▸ **Task requirements**
Among the entries below, find how many lines carry the word "client" and state only that figure.

[Change detection data]
+ + + + +

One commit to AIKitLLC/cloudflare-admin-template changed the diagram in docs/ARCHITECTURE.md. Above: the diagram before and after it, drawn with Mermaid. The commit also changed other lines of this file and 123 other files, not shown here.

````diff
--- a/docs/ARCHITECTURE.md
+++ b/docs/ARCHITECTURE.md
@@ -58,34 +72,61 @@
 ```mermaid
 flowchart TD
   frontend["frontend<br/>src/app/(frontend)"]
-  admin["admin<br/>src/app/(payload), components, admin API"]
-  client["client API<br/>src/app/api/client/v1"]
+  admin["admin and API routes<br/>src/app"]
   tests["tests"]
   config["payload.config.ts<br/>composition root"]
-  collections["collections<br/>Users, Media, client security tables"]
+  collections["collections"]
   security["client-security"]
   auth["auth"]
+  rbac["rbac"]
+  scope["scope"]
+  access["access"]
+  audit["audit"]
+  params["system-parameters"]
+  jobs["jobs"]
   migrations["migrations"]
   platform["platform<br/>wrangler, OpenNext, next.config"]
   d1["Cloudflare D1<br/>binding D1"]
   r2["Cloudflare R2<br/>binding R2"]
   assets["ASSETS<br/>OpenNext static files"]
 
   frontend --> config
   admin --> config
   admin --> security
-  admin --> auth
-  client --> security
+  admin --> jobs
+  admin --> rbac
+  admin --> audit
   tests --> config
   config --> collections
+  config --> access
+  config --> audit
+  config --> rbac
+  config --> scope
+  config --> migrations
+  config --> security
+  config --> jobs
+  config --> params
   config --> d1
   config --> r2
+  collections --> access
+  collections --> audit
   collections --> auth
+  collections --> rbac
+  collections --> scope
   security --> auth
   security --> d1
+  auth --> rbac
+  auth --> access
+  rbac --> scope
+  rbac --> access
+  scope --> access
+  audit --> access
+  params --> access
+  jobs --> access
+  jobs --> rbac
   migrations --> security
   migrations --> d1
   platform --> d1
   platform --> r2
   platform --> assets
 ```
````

+ + + + +

▸ **Task result**
4